Segment Open
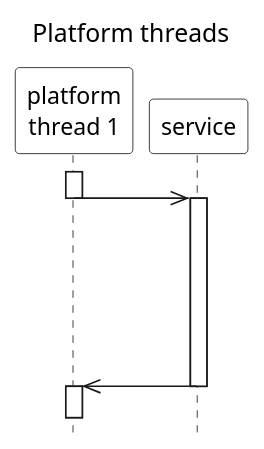
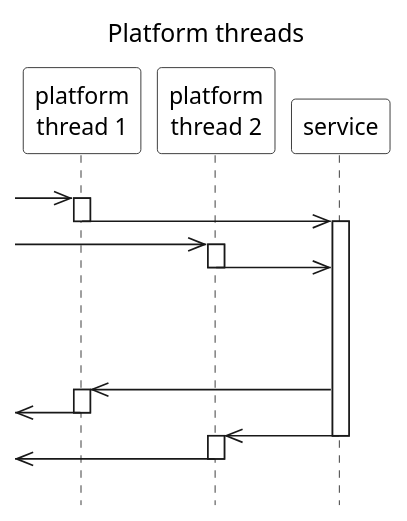
Before and after one commit to ti-cortex-m4/demo-java-virtual-threads2: the diagram in images/platform_threads.puml, drawn with PlantUML.

```diff
--- a/images/platform_threads.puml
+++ b/images/platform_threads.puml
@@ -1,34 +1,51 @@
 @startuml
 
 title Platform threads
 
 scale 1.1
 hide footbox
 skinparam monochrome true
 skinparam defaultFontName Source Sans Pro
 skinparam titleFontSize 15
 skinparam titleFontStyle normal
 skinparam sequenceMessageAlign left
 skinparam participantBackgroundColor #white
 skinparam noteBackgroundColor #white
 skinparam sequenceGroupBackgroundColor #white
 
 participant "platform\nthread 1" as PlatformThread1
-'participant "platform\nthread 2" as PlatformThread2
+participant "platform\nthread 2" as PlatformThread2
 participant "service" as Service
 
 ||10||
+
+->> PlatformThread1
 activate PlatformThread1
 PlatformThread1->>Service
 deactivate PlatformThread1
 activate Service
-||100||
-'activate PlatformThread2
-'PlatformThread2->>Service
+
+->> PlatformThread2
+activate PlatformThread2
+PlatformThread2->>Service
+deactivate PlatformThread2
+'activate Service
+
+||60||
+
 Service->>PlatformThread1
+'deactivate Service
+activate PlatformThread1
+<<- PlatformThread1
+deactivate PlatformThread1
+
+Service->>PlatformThread2
 deactivate Service
-activate PlatformThread1
-'Service->>PlatformThread2
+activate PlatformThread2
+
+<<- PlatformThread2
+deactivate PlatformThread2
+
 ||10||
 
 @enduml
```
Segment Closed
** About this task **
An exact copy of the records above is needed, free of pictures.

** Response to the exercise **
Before and after one commit to ti-cortex-m4/demo-java-virtual-threads2: the diagram in images/platform_threads.puml, drawn with PlantUML.

```diff
--- a/images/platform_threads.puml
+++ b/images/platform_threads.puml
@@ -1,34 +1,51 @@
 @startuml
 
 title Platform threads
 
 scale 1.1
 hide footbox
 skinparam monochrome true
 skinparam defaultFontName Source Sans Pro
 skinparam titleFontSize 15
 skinparam titleFontStyle normal
 skinparam sequenceMessageAlign left
 skinparam participantBackgroundColor #white
 skinparam noteBackgroundColor #white
 skinparam sequenceGroupBackgroundColor #white
 
 participant "platform\nthread 1" as PlatformThread1
-'participant "platform\nthread 2" as PlatformThread2
+participant "platform\nthread 2" as PlatformThread2
 participant "service" as Service
 
 ||10||
+
+->> PlatformThread1
 activate PlatformThread1
 PlatformThread1->>Service
 deactivate PlatformThread1
 activate Service
-||100||
-'activate PlatformThread2
-'PlatformThread2->>Service
+
+->> PlatformThread2
+activate PlatformThread2
+PlatformThread2->>Service
+deactivate PlatformThread2
+'activate Service
+
+||60||
+
 Service->>PlatformThread1
+'deactivate Service
+activate PlatformThread1
+<<- PlatformThread1
+deactivate PlatformThread1
+
+Service->>PlatformThread2
 deactivate Service
-activate PlatformThread1
-'Service->>PlatformThread2
+activate PlatformThread2
+
+<<- PlatformThread2
+deactivate PlatformThread2
+
 ||10||
 
 @enduml
```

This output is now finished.